Rural Saxons in Urban Transylvania in Romania
Before the First World War, Transylvanian Saxons understood their own sense of identity as rooted in their urban standing in Transylvania. Constant fears of a downgrading of their privileged position as one of the pillars of Transylvania ran alongside broader debates of where they belonged: to Transylvania or to the ‘German world’. The wholesale reordering of European political space recalibrated those debates. While early political overtures by Transylvanian Saxon political actors were still part of a conventional ‘urban’ politics, endorsing unification with the new Romanian state, the 1920s witnessed a radical shift in Saxon identity debates towards the rural.

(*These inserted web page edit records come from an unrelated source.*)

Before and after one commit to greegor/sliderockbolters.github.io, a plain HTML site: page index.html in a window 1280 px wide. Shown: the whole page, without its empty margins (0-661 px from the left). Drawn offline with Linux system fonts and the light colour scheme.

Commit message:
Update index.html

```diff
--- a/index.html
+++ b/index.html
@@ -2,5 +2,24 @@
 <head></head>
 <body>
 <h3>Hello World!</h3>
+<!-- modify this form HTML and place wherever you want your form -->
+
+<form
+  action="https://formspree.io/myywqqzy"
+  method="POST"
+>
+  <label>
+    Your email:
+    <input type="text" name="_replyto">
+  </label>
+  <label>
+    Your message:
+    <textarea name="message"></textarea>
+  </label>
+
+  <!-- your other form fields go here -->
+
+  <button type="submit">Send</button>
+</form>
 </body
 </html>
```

If Saxon concerns about privilege had centred on the urban world and their standing before the war, it was the issue of land that piqued Saxon interest in the 1920s. Local German-language newspapers gave agricultural concerns centre stage while the cultural world turned to Adolf Meschendörfer, a deeply influential Saxon poet and writer, codified the new celebration of the rural world. His widely acclaimed poem, SiebenbürgischeElegie, framed the Saxon world as defiantly rural in 1927 and stood in contrast to hisnovel, Die Stadt imOsten, published in 1931 in which the city served as a place of discord. Meschendörfer’s rural focus was part of a broader Romanian German trend in which the rural world became entangled with a new German blood and soil politics. The Klingsorcircle around Heinrich Zillich in Brașov/Kronstadt, for instance, oscillated in their monthly journal, Klingsor, between highly modernist literature and blood and soil kitsch. All the while, youth movements, ‘rejuvenation’movements, and theso-called Unzufriedenen, turned their attention to nature away from urban society using existing infrastructure and organisations in Transylvania such as railway lines into the uplands and CarpathianAlpine huts. Their ideas stood in opposition to what activists such as Fritz Fabritius and Hans Beller viewedas decadent and old urban politics.

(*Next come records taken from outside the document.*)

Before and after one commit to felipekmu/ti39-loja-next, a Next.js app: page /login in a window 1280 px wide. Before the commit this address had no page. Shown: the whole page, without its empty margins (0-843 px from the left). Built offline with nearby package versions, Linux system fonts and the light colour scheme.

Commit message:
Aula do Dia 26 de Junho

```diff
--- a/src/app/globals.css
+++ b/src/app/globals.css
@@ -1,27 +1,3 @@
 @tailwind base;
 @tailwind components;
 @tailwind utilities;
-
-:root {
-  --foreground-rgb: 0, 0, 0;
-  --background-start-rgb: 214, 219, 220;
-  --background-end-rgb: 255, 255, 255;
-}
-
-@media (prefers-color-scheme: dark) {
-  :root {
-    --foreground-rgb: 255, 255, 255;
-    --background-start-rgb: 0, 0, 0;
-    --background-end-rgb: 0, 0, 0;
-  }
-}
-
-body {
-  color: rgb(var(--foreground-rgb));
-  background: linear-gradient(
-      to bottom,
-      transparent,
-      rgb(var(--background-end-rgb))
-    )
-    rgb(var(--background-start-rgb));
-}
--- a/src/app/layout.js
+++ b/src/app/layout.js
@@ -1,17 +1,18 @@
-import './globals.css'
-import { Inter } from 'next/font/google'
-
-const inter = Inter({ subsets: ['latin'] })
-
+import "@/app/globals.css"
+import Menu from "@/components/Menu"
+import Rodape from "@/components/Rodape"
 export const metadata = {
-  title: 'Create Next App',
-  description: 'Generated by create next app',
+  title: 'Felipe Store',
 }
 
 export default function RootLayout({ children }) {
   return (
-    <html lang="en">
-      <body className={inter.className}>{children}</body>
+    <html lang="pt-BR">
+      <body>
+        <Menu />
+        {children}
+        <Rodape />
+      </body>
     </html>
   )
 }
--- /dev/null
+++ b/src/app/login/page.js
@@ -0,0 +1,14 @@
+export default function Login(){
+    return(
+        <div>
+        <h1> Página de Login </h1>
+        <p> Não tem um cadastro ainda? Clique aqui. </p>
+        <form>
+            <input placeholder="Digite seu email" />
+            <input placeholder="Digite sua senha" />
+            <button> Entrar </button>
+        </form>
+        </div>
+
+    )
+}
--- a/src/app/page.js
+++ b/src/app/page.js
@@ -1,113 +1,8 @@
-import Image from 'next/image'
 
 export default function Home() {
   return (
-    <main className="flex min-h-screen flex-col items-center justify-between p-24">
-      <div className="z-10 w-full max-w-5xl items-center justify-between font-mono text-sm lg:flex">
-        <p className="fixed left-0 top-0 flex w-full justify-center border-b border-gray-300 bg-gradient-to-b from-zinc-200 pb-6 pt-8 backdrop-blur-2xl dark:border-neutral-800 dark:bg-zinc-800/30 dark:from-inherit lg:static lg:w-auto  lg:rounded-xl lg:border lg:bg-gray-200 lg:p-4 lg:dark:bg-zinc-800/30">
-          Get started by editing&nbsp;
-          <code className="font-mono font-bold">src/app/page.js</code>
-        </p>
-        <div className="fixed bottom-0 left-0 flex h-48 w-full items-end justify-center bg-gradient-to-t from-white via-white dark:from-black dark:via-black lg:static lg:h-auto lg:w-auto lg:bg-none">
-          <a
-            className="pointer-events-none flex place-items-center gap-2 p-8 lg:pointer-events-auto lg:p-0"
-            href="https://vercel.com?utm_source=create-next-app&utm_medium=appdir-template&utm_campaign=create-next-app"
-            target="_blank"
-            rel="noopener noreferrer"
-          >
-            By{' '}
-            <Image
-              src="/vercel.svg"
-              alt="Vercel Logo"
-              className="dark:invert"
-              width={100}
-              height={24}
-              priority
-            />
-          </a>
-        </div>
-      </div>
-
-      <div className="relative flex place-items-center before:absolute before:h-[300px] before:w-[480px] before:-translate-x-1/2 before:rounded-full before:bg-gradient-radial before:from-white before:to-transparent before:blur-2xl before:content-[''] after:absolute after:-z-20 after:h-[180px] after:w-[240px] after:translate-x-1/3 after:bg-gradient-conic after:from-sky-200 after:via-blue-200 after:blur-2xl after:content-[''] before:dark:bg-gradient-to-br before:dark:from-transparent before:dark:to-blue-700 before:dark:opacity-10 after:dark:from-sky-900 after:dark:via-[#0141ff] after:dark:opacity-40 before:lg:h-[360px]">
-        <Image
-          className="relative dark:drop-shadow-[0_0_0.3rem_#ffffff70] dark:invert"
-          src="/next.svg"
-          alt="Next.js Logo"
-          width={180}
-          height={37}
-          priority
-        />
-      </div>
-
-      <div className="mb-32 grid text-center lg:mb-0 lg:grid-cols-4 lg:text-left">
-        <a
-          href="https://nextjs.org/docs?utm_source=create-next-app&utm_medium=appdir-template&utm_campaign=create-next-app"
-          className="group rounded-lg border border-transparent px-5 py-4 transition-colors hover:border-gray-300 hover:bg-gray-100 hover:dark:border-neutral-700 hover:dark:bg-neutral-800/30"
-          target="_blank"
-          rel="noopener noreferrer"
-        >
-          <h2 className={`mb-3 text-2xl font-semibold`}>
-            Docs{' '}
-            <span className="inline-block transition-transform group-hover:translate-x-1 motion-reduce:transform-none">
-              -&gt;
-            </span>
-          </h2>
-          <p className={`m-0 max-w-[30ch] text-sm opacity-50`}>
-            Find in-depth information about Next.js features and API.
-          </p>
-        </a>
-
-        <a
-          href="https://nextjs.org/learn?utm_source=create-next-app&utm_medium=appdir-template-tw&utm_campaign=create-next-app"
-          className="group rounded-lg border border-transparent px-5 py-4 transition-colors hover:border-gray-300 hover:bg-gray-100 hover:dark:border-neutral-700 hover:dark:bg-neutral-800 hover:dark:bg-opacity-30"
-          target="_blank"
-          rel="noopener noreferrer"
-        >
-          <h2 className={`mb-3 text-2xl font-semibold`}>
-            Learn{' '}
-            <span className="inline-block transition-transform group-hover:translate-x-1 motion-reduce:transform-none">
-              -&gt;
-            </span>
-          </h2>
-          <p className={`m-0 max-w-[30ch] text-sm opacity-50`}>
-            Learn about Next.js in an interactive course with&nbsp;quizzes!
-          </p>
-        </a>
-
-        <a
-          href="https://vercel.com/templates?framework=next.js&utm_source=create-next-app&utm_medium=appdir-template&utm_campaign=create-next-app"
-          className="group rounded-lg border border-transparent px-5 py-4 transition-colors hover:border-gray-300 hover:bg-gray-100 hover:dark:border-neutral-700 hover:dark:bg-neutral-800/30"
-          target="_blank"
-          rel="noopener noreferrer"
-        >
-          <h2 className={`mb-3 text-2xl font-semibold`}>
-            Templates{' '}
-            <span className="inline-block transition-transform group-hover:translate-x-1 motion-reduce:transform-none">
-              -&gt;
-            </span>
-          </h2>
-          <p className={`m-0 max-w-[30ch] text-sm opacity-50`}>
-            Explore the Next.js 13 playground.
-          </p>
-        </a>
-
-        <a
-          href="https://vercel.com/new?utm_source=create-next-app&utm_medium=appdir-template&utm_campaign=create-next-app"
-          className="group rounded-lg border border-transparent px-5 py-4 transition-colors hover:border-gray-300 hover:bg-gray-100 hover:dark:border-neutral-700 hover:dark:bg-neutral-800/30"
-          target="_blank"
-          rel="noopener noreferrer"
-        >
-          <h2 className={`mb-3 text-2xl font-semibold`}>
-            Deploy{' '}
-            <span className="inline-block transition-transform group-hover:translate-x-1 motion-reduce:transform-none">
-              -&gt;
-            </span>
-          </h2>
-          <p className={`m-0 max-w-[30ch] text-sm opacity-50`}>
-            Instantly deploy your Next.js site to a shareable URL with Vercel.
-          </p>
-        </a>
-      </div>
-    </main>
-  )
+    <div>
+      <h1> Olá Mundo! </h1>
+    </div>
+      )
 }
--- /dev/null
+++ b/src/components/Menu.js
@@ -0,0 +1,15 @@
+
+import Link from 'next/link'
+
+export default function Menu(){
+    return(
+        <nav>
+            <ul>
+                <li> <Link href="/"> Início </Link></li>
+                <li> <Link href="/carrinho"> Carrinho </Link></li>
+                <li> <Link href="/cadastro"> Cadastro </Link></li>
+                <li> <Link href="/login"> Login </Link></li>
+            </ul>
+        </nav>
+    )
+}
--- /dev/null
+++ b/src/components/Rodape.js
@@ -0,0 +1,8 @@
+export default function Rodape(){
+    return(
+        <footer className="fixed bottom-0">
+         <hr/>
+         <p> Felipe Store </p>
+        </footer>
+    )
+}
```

These developments did not go unnoticed. In newspaper coverage in Germany and Austria, in new histories of east-central Europe as well as in travel writing on Transylvania, the region became a more rural place. By the 1930s, Transylvania had gradually become more rural, more German, and less ‘particular’. This paper explores these developments arguing against a straight line to Gleichschaltung.Instead, it gives an insight into the fractured rural andurban Saxon world and, more broadly, into minority politics in the post-Habsburg transition period.